It is believed that there were some 200.000 military bunkers constructed in Albania between 1960 and 1980 during the communist regime. This was the era of the Cold War when Albania was fully isolated and highly paranoic due to the dictatorship which kept this country in constant fear and full control. The exact number of bunkers in Albania is not known, as there are some 175 and 750 thousands shelters created for protection of the country. In avarage there were 6 bunkers on 1 sq km built in Albania which made this country known in the world, and made its authorities after the change of the regime to turn bunkers into tourist attractions.

In Albania there is also a number of lakes. The most significant lakes of Albania are: Shkodra Lake, Ohrid Lake and Prespa Lake.

Shkodra Lake – Scadar Lake is the largest lake in the Balkans and straddles the border between Albania and Montenegro. Thousands of cormorants winter on this lake each year. Scadar Lake is relatively shallow and is fed by many different rivers as well as by springs, making it quite varied in its aquatic life, with various species of carp and trout in its waters.

Ohrid Lake is shared between Albania and Macedonia in the southeastern part of Albania. Around the lakeshore there are some tourist areas such as Lini, Pojska, Pogradec, Tushemisht, and Drilon. It is exceptionally deep and fed mainly by springs around the edge of the lake and on its floor.

Above Ohrid Lake is the Prespa Lake, which is distinguished by its solitude and beautiful landscapes. In this lake there are very important breeding populations of Dalmatian and white pelicans. Lakes of Ohrid and Prespa are between two and four million years old, and unique species of fish have evolved in them, among them the delicious koran and belushka.

Albania is notably recognized for its rich biological and landscape diversity. Almost three quarters of Albania is densely covered with natural vegetation making it one of the greenest countries in the world. Majority of Albania territory – about a million hectares is forested and the country is very rich in flora. About 3.000 different species of plants are grown in Albania, many of which are used for medicinal purposes. The Albanian forests are home to a wide range of animals such as wolves, bears, wild boars, and chamois. Lynx, wildcats, pine martens and polecats are rarer, but survive in some parts of the country. There are various national parks in Albania that hold a great significance in the wildlife tourism of the country. 

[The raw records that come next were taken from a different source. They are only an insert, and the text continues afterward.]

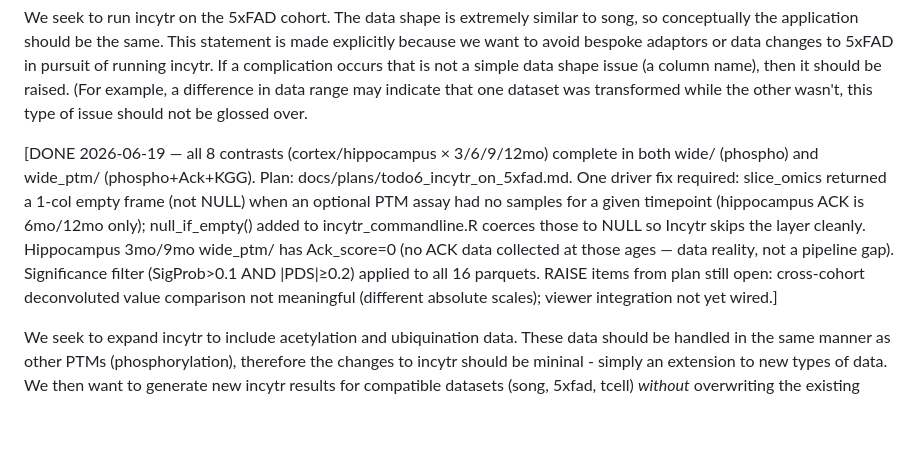
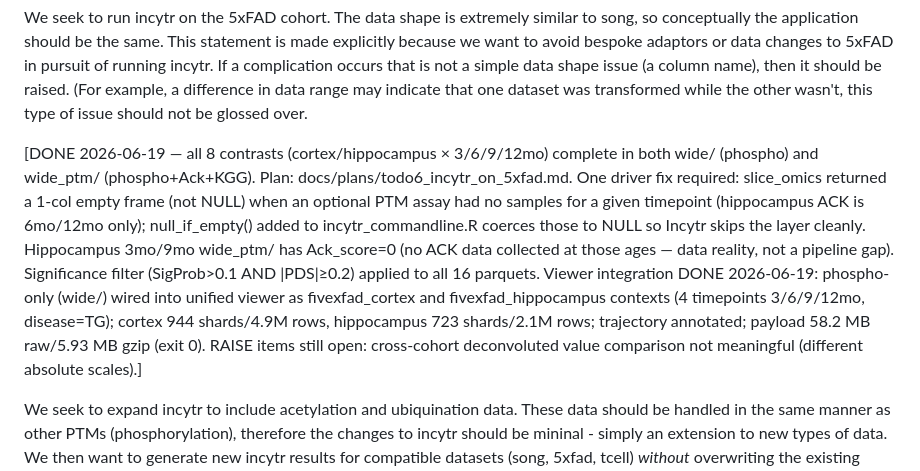
Before and after one commit to henrichung-cst/alzheimers, a Markdown page: TODO.md, the part around the change. Drawn GitHub-style; blank space fills up the shorter version.

Commit message:
docs: mark 5xFAD incytr viewer integration done in TODO.md

```diff
--- a/TODO.md
+++ b/TODO.md
@@ -12,7 +12,7 @@ We need to write a small rarely used script to export all kinases and substrates
 
 We seek to run incytr on the 5xFAD cohort. The data shape is extremely similar to song, so conceptually the application should be the same. This statement is made explicitly because we want to avoid bespoke adaptors or data changes to 5xFAD in pursuit of running incytr. If a complication occurs that is not a simple data shape issue (a column name), then it should be raised. (For example, a difference in data range may indicate that one dataset was transformed while the other wasn't, this type of issue should not be glossed over.
 
-[DONE 2026-06-19 — all 8 contrasts (cortex/hippocampus × 3/6/9/12mo) complete in both wide/ (phospho) and wide_ptm/ (phospho+Ack+KGG). Plan: docs/plans/todo6_incytr_on_5xfad.md. One driver fix required: slice_omics returned a 1-col empty frame (not NULL) when an optional PTM assay had no samples for a given timepoint (hippocampus ACK is 6mo/12mo only); null_if_empty() added to incytr_commandline.R coerces those to NULL so Incytr skips the layer cleanly. Hippocampus 3mo/9mo wide_ptm/ has Ack_score=0 (no ACK data collected at those ages — data reality, not a pipeline gap). Significance filter (SigProb>0.1 AND |PDS|≥0.2) applied to all 16 parquets. RAISE items from plan still open: cross-cohort deconvoluted value comparison not meaningful (different absolute scales); viewer integration not yet wired.]
+[DONE 2026-06-19 — all 8 contrasts (cortex/hippocampus × 3/6/9/12mo) complete in both wide/ (phospho) and wide_ptm/ (phospho+Ack+KGG). Plan: docs/plans/todo6_incytr_on_5xfad.md. One driver fix required: slice_omics returned a 1-col empty frame (not NULL) when an optional PTM assay had no samples for a given timepoint (hippocampus ACK is 6mo/12mo only); null_if_empty() added to incytr_commandline.R coerces those to NULL so Incytr skips the layer cleanly. Hippocampus 3mo/9mo wide_ptm/ has Ack_score=0 (no ACK data collected at those ages — data reality, not a pipeline gap). Significance filter (SigProb>0.1 AND |PDS|≥0.2) applied to all 16 parquets. Viewer integration DONE 2026-06-19: phospho-only (wide/) wired into unified viewer as fivexfad_cortex and fivexfad_hippocampus contexts (4 timepoints 3/6/9/12mo, disease=TG); cortex 944 shards/4.9M rows, hippocampus 723 shards/2.1M rows; trajectory annotated; payload 58.2 MB raw/5.93 MB gzip (exit 0). RAISE items still open: cross-cohort deconvoluted value comparison not meaningful (different absolute scales).]
 
 We seek to expand incytr to include acetylation and ubiquination data. These data should be handled in the same manner as other PTMs (phosphorylation), therefore the changes to incytr should be mininal - simply an extension to new types of data. We then want to generate new incytr results for compatible datasets (song, 5xfad, tcell) *without* overwriting the existing data.
 
```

The Tale of the Eagle

A youth was hunting in the mountains. An eagle flying above him set down on top of a crag. The eagle was especially large and had in its beak a snake. After a while, the eagle flew away from the crag where it had its nest. The youth then climbed to the top of the crag where he saw, in the nest, an eaglet playing with the dead snake.But the snake wasn’t really dead! Suddenly it stirred, revealed its fangs and was ready to pierce the eaglet with its deadly venom. Quickly, the youth took out his bow and arrow and killed the snake. Then he took the eaglet and started for his home. Suddenly the youth heard above him the loud whirring sound of the large eagle’s wings.
“Why do you kidnap my child?” cried out the eagle.
“The child is mine because I saved it from the snake which you didn’t kill, ” answered the youth.
“Give me back my child, and I will give you as a reward the sharpness of my eyes and the powerful strength of my wings. You well become invincible, and you well be called by my name!”
Thus the youth handed over the eaglet. After the eaglet grew, it would always fly above the head of the youth, now a full-grown man, who, with his bow and arrows, killed many wild beasts of the forest, and who, with his sword, slew many enemies of the land. During all of these feats, the eagle faithfully watched over and guided him. Amazed by the valiant hunter’s deeds, the people of the land elected him king and called him “Albanian” which is to say “Son of the Eagle.” And his kingdom became known as Albania or Land of the Eagles.